I pretty much only use Inner Dialogue to either increase or decrease tension in a scene, so I’m sort of partial to it. It’s one of my favorite tricks. When used well, it’s a fantastic way to subvert reader expectations and give the old razzle-dazzle.
“Rhonda stood there, hands balled at her side, knuckles white and trembling. Rain mixed tears streamed down her cheek, flowing through tributaries of grief worn wrinkles.
“Don’t you love me?” she asked.
Not anymore. But those words were too heavy for 10:30 on a Wednesday night. He had work in the morning and just wanted to be out of the rain, in bed. “Of course I do.”
This is by no means a great example, but it highlights the value of having a character thinking one thing, but saying another. Learning this trick will add a texture filled layer of depth and reality to your work.
On the other hand, you can decrease tension in a scene with Inner Dialogue.
Another Horrible Example:
“Father O’Malley stood in the foyer shaking hands as the parishioners hurried back out into the world. They’d received their weekly inoculation from sin, no point in lingering.
“Father!” Mike Briarton shouted into O’Malley’s ear. “Great sermon. One of your best, if you ask me.”
Does he not realize I saw him playing angry birds? “That’s very kind of you to say.”
“Say, if it’s not too much trouble,” Mike said. “Could you put in a good word with the man upstairs. The Bears are playing this afternoon and they could really use a win.”
“Of course, Mike. I’ll see what I can do.” Dear Lord, please smite the Bears.
Oof, that was rough, but you get the point. Use Inner Dialogue to juxtapose what a character thinks versus what they do. Play around with this one, but, as with all things in life, don’t overdo it.
This is, without a doubt, my least favorite use of Inner Dialogue. Unfortunately, it appears so damn much in fiction. I mentioned earlier why this is bad, but it bears repeating: Inner Dialogue by it’s very nature is telling, not showing. Doesn’t matter if you throw exposition in italics, it’s still exposition. We’ve talked frequently about exposition and infodumping in the past, so I refuse to go any deeper into it.

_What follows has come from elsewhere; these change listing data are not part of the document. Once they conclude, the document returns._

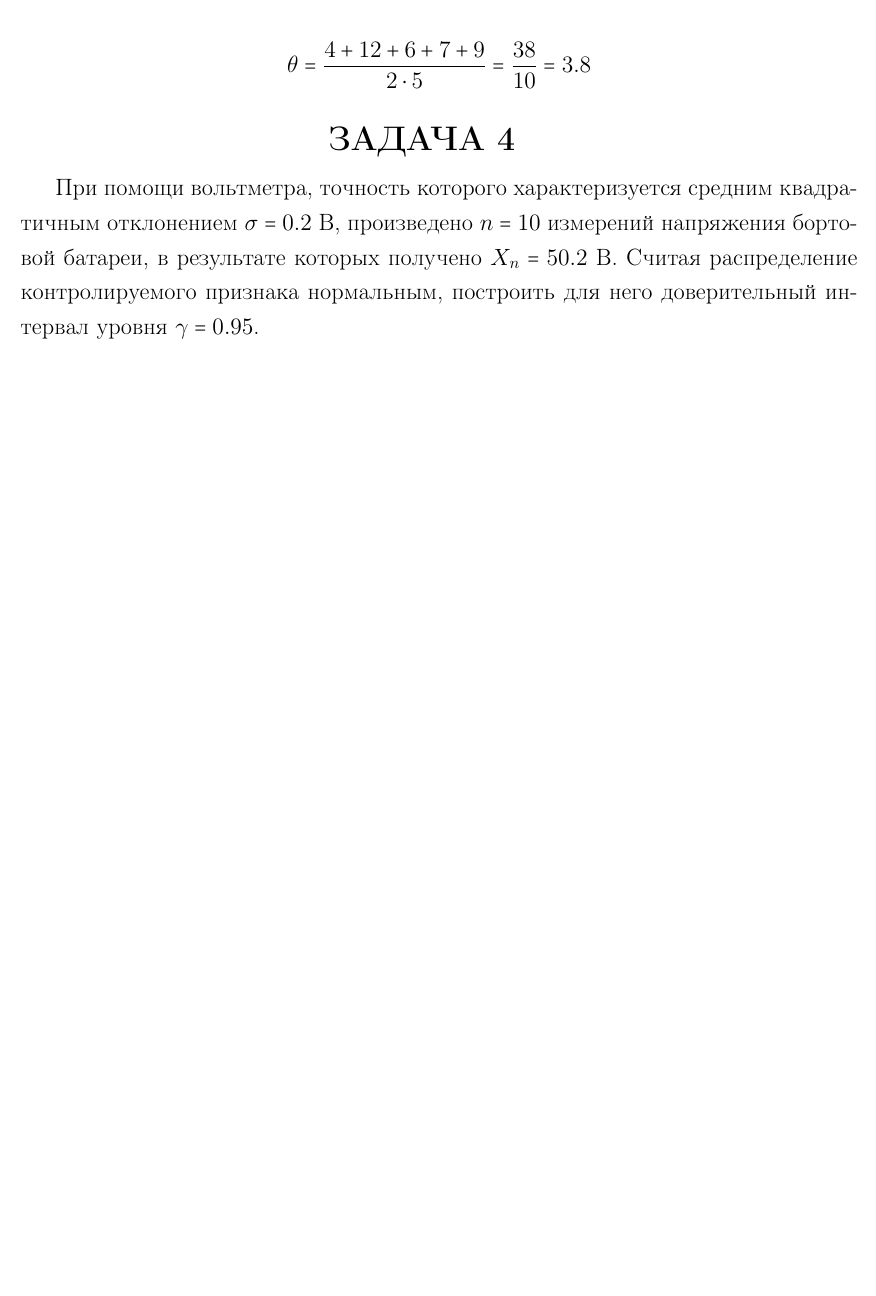
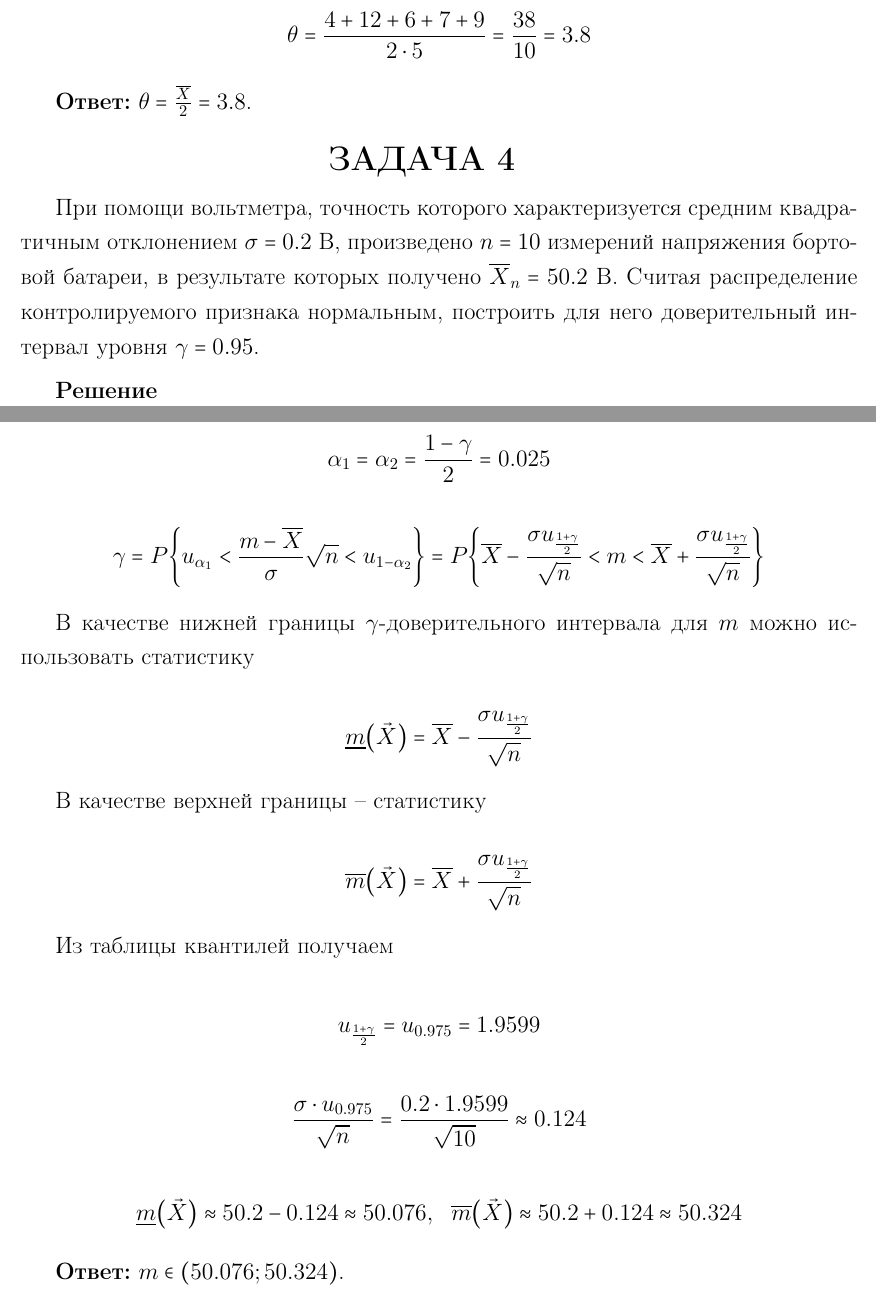
Before and after one commit to bmstu-ics7/mathematical-statistics, a LaTeX document (hw_01/main.tex, which reads hw_01/11-tasks.tex): part of page 5 of 5 before the commit and two parts of pages 5 and 6 of 6 after it, the two joined at a grey line, cut so that both start at the same text, the shorter picture padded with empty space. Compiled offline with pdfLaTeX.

Commit message:
:pencil: adding task 4 to hw_01

```diff
--- a/hw_01/11-tasks.tex
+++ b/hw_01/11-tasks.tex
@@ -144,6 +144,52 @@
     \theta = \frac{4 + 12 + 6 + 7 + 9}{2 \cdot 5} = \frac{38}{10} = 3.8
 \end{equation*}
 
+\textbf{Ответ:} $\theta = \frac{\overline X}{2} = 3.8$.
+
 \section{ЗАДАЧА 4}
 
-При помощи вольтметра, точность которого характеризуется средним квадратичным отклонением $\sigma = 0.2$ В, произведено $n = 10$ измерений напряжения бортовой батареи, в результате которых получено $X_n = 50.2$ В. Считая распределение контролируемого признака нормальным, построить для него доверительный интервал уровня $\gamma = 0.95$.
+При помощи вольтметра, точность которого характеризуется средним квадратичным отклонением $\sigma = 0.2$ В, произведено $n = 10$ измерений напряжения бортовой батареи, в результате которых получено $\overline X_n = 50.2$ В. Считая распределение контролируемого признака нормальным, построить для него доверительный интервал уровня $\gamma = 0.95$.
+
+\textbf{Решение}
+
+Из условия следует, что $X \sim N(m, \sigma^2)$, где $\sigma = 0.2$.
+
+\begin{equation*}
+    g \big( \vec X, m \big) = \frac{m - \overline X}{\sigma} \sqrt{n} \sim N(0,1)
+\end{equation*}
+
+\begin{equation*}
+    \alpha_1 = \alpha_2 = \frac{1 - \gamma}{2} = 0.025
+\end{equation*}
+
+\begin{equation*}
+    \gamma = P \bigg\{ u_{\alpha_1} < \frac{m - \overline X}{\sigma} \sqrt{n} < u_{1 - \alpha_2} \bigg\} = P \bigg\{ \overline X - \frac{\sigma u_\frac{1+\gamma}{2}}{\sqrt{n}} < m < \overline X + \frac{\sigma u_\frac{1+\gamma}{2}}{\sqrt{n}} \bigg\}
+\end{equation*}
+
+В качестве нижней границы $\gamma$-доверительного интервала для $m$ можно использовать статистику
+
+\begin{equation*}
+    \underline m \big( \vec X \big) = \overline X - \frac{\sigma u_\frac{1+\gamma}{2}}{\sqrt{n}}
+\end{equation*}
+
+В качестве верхней границы -- статистику
+
+\begin{equation*}
+    \overline m \big( \vec X \big) = \overline X + \frac{\sigma u_\frac{1+\gamma}{2}}{\sqrt{n}}
+\end{equation*}
+
+Из таблицы квантилей получаем
+
+\begin{equation*}
+    u_{\frac{1+\gamma}{2}} = u_{0.975} = 1.9599
+\end{equation*}
+
+\begin{equation*}
+    \frac{\sigma \cdot u_{0.975}}{\sqrt{n}} = \frac{0.2 \cdot 1.9599}{\sqrt{10}} \approx 0.124
+\end{equation*}
+
+\begin{equation*}
+    \underline m \big( \vec X \big) \approx 50.2 - 0.124 \approx 50.076,\ \ \overline m \big( \vec X \big) \approx 50.2 + 0.124 \approx 50.324
+\end{equation*}
+
+\textbf{Ответ:} $m \in (50.076; 50.324)$.
```
Also changed, not shown: hw_01/main.pdf.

Follow these links if you’re rusty and need brush up on exposition and infodumping.
Worldbuilding: Avoiding The Dump
We don’t need to beat this one over the head, but here’s a real quick example (again from the book I’m reading).

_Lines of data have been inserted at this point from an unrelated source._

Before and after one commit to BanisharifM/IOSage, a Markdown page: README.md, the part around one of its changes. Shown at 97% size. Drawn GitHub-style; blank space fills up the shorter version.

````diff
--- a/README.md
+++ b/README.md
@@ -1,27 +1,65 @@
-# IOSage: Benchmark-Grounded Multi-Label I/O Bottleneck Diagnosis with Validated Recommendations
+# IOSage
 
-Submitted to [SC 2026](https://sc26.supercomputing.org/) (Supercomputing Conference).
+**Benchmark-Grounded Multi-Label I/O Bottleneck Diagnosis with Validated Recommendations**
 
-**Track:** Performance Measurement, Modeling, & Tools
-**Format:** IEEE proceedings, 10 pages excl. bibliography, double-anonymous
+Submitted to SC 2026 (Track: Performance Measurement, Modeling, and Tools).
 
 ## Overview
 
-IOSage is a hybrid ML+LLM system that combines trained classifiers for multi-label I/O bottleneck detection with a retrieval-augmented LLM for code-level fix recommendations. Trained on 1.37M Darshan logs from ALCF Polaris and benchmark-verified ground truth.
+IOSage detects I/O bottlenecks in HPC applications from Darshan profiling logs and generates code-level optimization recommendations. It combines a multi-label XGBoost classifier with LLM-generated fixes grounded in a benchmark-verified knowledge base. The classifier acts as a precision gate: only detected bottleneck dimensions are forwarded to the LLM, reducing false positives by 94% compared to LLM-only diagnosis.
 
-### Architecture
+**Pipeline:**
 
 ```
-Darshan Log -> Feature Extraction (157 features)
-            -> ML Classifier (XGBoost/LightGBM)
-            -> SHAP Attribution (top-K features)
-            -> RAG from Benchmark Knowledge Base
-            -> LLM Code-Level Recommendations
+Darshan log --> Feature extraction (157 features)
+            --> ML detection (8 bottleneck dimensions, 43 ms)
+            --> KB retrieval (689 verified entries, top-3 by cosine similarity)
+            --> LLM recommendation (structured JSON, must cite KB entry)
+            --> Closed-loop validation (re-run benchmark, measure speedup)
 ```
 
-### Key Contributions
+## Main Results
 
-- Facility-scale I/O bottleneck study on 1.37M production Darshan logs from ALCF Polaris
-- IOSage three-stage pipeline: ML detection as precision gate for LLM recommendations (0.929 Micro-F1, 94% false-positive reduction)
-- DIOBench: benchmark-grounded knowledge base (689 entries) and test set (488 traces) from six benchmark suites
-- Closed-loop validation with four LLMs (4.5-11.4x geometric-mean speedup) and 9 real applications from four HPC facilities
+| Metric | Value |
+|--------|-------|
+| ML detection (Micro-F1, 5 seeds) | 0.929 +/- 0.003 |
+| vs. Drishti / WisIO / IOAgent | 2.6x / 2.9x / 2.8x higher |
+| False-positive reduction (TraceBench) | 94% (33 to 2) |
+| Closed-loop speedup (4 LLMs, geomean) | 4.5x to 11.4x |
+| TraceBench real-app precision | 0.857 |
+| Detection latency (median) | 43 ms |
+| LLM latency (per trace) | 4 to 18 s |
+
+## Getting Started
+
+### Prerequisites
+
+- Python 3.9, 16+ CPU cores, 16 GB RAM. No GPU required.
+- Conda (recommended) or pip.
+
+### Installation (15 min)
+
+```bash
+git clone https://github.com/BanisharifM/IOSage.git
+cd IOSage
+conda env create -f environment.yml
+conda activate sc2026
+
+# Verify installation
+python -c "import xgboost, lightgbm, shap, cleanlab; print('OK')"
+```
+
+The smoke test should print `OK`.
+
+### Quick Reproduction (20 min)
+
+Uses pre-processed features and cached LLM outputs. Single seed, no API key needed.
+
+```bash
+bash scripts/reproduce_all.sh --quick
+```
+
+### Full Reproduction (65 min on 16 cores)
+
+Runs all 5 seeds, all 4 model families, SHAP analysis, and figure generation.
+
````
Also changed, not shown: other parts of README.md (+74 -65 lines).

“She reached around to the stem and pulled, tearing it off at the head. Sounds just like the one serving of vegetables we got back in Omez’s pens. We only had to be healthy enough for labor, not healthy enough to keep our teeth.”
This is the sort of painful infodumping that stops a reader cold because it comes off so incredibly unnatural. People simply don’t talk to themselves like this. That last sentence especially bothers me because it is the type of thing a person might say to another person in conversation. In that context, it would be fine ’cause they are explaining an experience they had.

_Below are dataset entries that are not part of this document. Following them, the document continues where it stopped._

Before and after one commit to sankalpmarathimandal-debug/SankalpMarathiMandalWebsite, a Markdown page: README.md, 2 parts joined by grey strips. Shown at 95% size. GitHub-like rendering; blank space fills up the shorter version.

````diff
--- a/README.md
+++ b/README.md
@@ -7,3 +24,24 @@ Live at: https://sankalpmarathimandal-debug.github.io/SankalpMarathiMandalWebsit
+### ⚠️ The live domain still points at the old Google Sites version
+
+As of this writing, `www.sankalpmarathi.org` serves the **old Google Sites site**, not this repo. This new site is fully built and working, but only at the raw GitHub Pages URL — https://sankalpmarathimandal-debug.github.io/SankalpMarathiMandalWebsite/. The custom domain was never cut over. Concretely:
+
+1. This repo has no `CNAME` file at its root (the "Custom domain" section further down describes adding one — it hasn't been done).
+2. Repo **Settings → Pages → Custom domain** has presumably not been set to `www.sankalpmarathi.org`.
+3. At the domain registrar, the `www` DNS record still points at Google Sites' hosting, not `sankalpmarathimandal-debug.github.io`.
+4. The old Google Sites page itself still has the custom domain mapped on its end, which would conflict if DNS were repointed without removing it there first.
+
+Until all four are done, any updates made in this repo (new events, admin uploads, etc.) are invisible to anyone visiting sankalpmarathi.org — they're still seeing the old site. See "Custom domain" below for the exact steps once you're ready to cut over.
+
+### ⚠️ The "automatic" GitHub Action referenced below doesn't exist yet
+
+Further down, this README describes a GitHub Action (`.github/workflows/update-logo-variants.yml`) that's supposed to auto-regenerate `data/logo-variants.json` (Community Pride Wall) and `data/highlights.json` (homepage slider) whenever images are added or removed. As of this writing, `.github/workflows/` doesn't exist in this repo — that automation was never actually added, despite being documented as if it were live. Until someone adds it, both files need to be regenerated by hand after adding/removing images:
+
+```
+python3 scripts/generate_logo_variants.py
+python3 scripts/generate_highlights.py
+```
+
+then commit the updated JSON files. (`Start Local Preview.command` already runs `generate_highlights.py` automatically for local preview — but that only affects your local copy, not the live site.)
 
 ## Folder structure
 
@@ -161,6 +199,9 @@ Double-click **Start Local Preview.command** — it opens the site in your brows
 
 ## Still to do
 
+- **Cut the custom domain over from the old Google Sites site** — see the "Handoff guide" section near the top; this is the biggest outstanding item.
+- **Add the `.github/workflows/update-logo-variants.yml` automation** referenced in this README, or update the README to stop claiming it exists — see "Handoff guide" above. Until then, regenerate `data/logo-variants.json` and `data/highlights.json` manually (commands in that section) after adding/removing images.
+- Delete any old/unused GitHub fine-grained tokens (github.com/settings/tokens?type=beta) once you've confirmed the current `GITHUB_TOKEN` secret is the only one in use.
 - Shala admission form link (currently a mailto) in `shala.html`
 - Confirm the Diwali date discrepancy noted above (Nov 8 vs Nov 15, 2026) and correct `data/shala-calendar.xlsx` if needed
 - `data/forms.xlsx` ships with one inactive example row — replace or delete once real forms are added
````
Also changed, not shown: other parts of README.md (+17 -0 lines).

But people don’t explain experiences to themselves like that, mostly on account of the fact that we already know what is going to be said. Which means the only reason to say it is to pander to the audience. When you do that, you might as well donkey kick the fourth wall and talk to us directly.
We never say: Boy, it’s windy up here, just like that time I stood on the edge of the Grand Canyon. That was hard, dear reader, because I’m so afraid of heights. That is until Sarah came into my life and helped me conquer that fear.
If you don’t see how these examples are stilted and confusing, message me and I’ll try and explain. If you get the gist, then go ahead and knock it off. Stop inserting these types of misuses of Inner Dialogue into your story.
Ah, see… now wasn’t that fun? Admit it, you had a hoot. No? Really? You didn’t? Well, your thought bubble says otherwise.
Before you leave, stop over to the comments and tell me what aspects of writing craft and science fiction you’d like to talk about in the future. I love suggestions!